Re: TECH Survey comments

Kenneth C. Jenks (
Mon, 1 Aug 94 13:28:32 -0600

Justin wrote:

>When we specify an object to be fetched in VRML, we may specify one or
>two related lists of keywords. One would be a list of keywords that an
>object *must* satisfy if it is to be considered acceptable for this
>use: "We need a six-foot, left-handed fridge". Another would be a list
>of optional keywords, in priority order; the user's Browser would be
>responsible for deciding whether to fetch the exact object from the
>scene's machine, or to use a close local approximation.

Perhaps there are three kinds of fridges:

1) The default fridge, which is used unless either the scenery designer
or the user has specified another one. This can reside on the user's
local machine, or on a scenery server, in a library of standard

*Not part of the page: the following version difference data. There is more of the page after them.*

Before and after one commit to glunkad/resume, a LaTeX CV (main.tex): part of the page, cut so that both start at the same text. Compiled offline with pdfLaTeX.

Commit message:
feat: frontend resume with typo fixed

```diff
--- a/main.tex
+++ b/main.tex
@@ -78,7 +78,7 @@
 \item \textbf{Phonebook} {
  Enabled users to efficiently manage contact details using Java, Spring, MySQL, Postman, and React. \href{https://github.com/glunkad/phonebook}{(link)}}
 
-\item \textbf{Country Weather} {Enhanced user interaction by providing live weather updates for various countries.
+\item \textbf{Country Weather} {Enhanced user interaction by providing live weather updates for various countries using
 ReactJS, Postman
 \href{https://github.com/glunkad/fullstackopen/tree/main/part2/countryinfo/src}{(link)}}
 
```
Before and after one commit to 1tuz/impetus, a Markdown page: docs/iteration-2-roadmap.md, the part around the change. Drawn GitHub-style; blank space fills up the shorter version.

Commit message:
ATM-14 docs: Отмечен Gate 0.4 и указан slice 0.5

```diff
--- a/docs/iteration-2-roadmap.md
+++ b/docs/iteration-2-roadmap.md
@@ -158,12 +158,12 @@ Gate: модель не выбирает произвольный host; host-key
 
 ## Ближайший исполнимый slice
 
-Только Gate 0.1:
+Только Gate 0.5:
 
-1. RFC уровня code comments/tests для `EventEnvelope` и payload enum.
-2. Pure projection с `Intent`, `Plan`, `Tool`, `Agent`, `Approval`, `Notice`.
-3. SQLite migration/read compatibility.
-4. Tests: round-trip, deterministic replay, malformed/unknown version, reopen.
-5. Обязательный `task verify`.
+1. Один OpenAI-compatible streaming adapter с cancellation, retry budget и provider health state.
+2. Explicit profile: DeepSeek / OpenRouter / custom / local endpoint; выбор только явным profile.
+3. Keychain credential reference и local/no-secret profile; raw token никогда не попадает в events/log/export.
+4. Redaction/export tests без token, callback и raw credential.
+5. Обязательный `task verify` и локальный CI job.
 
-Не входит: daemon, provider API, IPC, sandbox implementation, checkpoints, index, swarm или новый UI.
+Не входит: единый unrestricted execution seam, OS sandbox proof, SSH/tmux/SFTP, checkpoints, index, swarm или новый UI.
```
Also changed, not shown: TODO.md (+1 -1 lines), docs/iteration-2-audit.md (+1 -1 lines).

2) The fridge specified by the scenery designer, which overrides the
default fridge. This can reside on the user's local machine, a scenery
server, or the scenery designer's machine.

3) A personal fridge, which overrides the fridge specified by the
scenery designer. This can reside on the user's local machine or on a
scenery server.

This way, a scenery designer can specify the way he wants the virtual
world to look, but users can override that specification. For example,
left-handed users can specify a left-handed fridge to override both the
default fridge and the scenery designer's suggestion. Or people who
want their fridges to iris open instead of having a swinging door can
specify that.

The key here is that if the scenery designer suggests a description for
an object, the user has the option to override the designer's

If the designer wants to specify that an object be used with no
substitution (not allowing the user to override with a local object
description), he'd name it something other than the standard keyword
for "fridge." Then the user's browser wouldn't use the override.

-- Ken Jenks, NASA/JSC/SD5, Space Biomedical Research Institute (713) 483-4368

"In the high-tech world, if you're not on the net,

you're not in the know."
-- The Economist, December 26, 1992
as quoted in by Carl Oppedahl